Researching a company

Saturday, January 18, 2014

In any interview, the one question you can be guaranteed is “What do you know about our company?” Answering this question well, can help differentiate you from other job applicants and will place you as someone who wants to fit in to their corporate culture.

Why do employers ask this question? 
Interviewers want to be reassured that you’re not looking for any old job, but instead want this job in this company. Recruiting the wrong person is an expensive mistake and as such you’ll be tested on both your interest in the company and the position. By showing that you’ve dedicated time to researching the company, you’ll present yourself as an individual who’s taking the interview process seriously. 

How deeply do you need to research the company? 
This really depends on your level of seniority. For executive positions, you may need to spend days gathering information on the company, its competitors and market environment. For a graduate entry role, one to two hours may be enough. 

How do I research a company? 
Website: This is the most obvious starting point. Most medium to large companies have websites which contain invaluable information. 
Financial Journals/Press: As most job applicants will spend some time browsing the company website, to stand out from the crowd you’ll need to go the extra mile. The easiest way to do this is to google the company name followed by “Irish Times”, “Sunday Business Post”, “Financial Times” or any trade journal that may be appropriate. You’ll be able to access recent activities of the company that may not have yet appeared in their website. 
Linkedin: Find out who is interviewing you – both their name and job title and search for them on Linkedin. Knowing the background of your interviewer may help you make a connection with them in interview (you may have studied in the same university) and could also give you an indication as to their line of questioning in interview. 
Recruitment Consultants: If you have secured the interview through a recruitment consultant, use their knowledge to help give you a winning edge. They should know of recent developments in the company, why the role has been created, culture in the department, types of personality that fit in best to the culture. Tap them for as much information as possible. 

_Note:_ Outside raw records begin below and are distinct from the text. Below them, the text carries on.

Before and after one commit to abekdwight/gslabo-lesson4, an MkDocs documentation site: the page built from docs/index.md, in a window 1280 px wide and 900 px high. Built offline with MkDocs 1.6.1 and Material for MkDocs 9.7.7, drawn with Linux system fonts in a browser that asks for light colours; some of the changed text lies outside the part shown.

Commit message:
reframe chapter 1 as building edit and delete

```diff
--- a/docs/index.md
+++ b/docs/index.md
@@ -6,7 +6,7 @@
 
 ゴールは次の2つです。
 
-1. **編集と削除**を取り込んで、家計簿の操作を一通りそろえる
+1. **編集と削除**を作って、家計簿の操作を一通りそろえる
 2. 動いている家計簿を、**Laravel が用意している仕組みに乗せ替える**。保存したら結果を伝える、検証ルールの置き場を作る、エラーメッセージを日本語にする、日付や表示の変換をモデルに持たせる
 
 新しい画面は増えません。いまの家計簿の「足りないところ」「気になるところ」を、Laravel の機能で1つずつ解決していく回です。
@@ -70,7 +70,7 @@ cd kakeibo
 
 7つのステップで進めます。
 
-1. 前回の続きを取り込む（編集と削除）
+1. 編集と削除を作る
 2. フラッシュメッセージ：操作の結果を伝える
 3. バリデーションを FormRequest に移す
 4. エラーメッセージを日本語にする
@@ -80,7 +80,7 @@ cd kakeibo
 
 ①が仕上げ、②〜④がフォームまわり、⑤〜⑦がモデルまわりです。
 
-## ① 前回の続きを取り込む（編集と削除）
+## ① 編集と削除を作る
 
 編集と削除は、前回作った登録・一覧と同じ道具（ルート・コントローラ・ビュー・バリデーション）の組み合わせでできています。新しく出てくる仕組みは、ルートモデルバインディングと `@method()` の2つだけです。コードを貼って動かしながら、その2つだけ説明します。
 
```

Conclusion: The easiest way for you to prove your worth and interest to a prospective employer is by understanding who they are and the challenges they’re facing in the market. Developing a more intimate understanding of them will also help shift the power dynamics of the interview, placing you on more of an equal footing with the interviewer. 

Happy interviewing!